WORK TO COMPLETE: Would you repeat every entry below word for word but drop the images?

DATASET RECORDS:
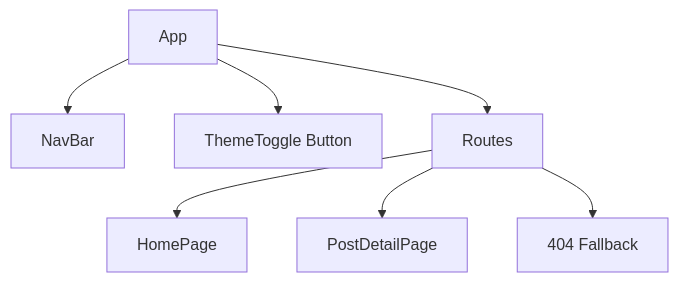
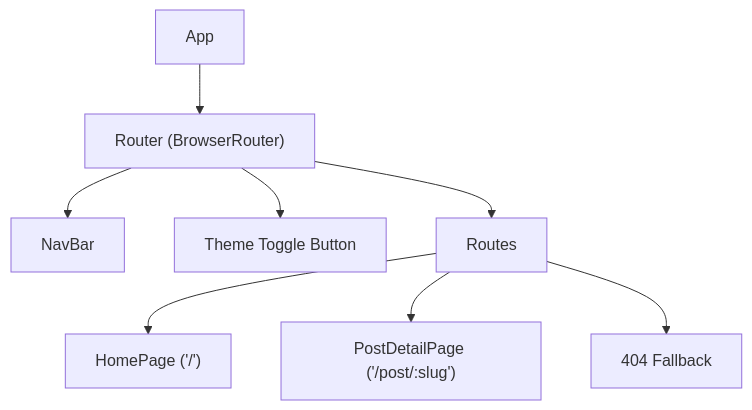
Before and after one commit to kavia-common/fashion-trends-blog-5800-5809: the diagram in frontend_react_blog/docs/component_architecture.md, drawn with Mermaid. The commit also changed other lines of this file and 4 other files, not shown here.

````diff
--- a/frontend_react_blog/docs/component_architecture.md
+++ b/frontend_react_blog/docs/component_architecture.md
@@ -49,10 +58,11 @@
 ```mermaid
 graph TD
-  A["App"]
-  A --> B["NavBar"]
-  A --> C["ThemeToggle Button"]
-  A --> D["Routes"]
-  D --> E["HomePage"]
-  D --> F["PostDetailPage"]
-  D --> G["404 Fallback"]
+  App["App"]
+  App --> Router["Router (BrowserRouter)"]
+  Router --> NavBar["NavBar"]
+  Router --> ThemeToggle["Theme Toggle Button"]
+  Router --> Routes["Routes"]
+  Routes --> HomePage["HomePage ('/')"]
+  Routes --> PostDetailPage["PostDetailPage ('/post/:slug')"]
+  Routes --> NotFound["404 Fallback"]
 ```
````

SOLUTION TO THE EXERCISE:
Before and after one commit to kavia-common/fashion-trends-blog-5800-5809: the diagram in frontend_react_blog/docs/component_architecture.md, drawn with Mermaid. The commit also changed other lines of this file and 4 other files, not shown here.

````diff
--- a/frontend_react_blog/docs/component_architecture.md
+++ b/frontend_react_blog/docs/component_architecture.md
@@ -49,10 +58,11 @@
 ```mermaid
 graph TD
-  A["App"]
-  A --> B["NavBar"]
-  A --> C["ThemeToggle Button"]
-  A --> D["Routes"]
-  D --> E["HomePage"]
-  D --> F["PostDetailPage"]
-  D --> G["404 Fallback"]
+  App["App"]
+  App --> Router["Router (BrowserRouter)"]
+  Router --> NavBar["NavBar"]
+  Router --> ThemeToggle["Theme Toggle Button"]
+  Router --> Routes["Routes"]
+  Routes --> HomePage["HomePage ('/')"]
+  Routes --> PostDetailPage["PostDetailPage ('/post/:slug')"]
+  Routes --> NotFound["404 Fallback"]
 ```
````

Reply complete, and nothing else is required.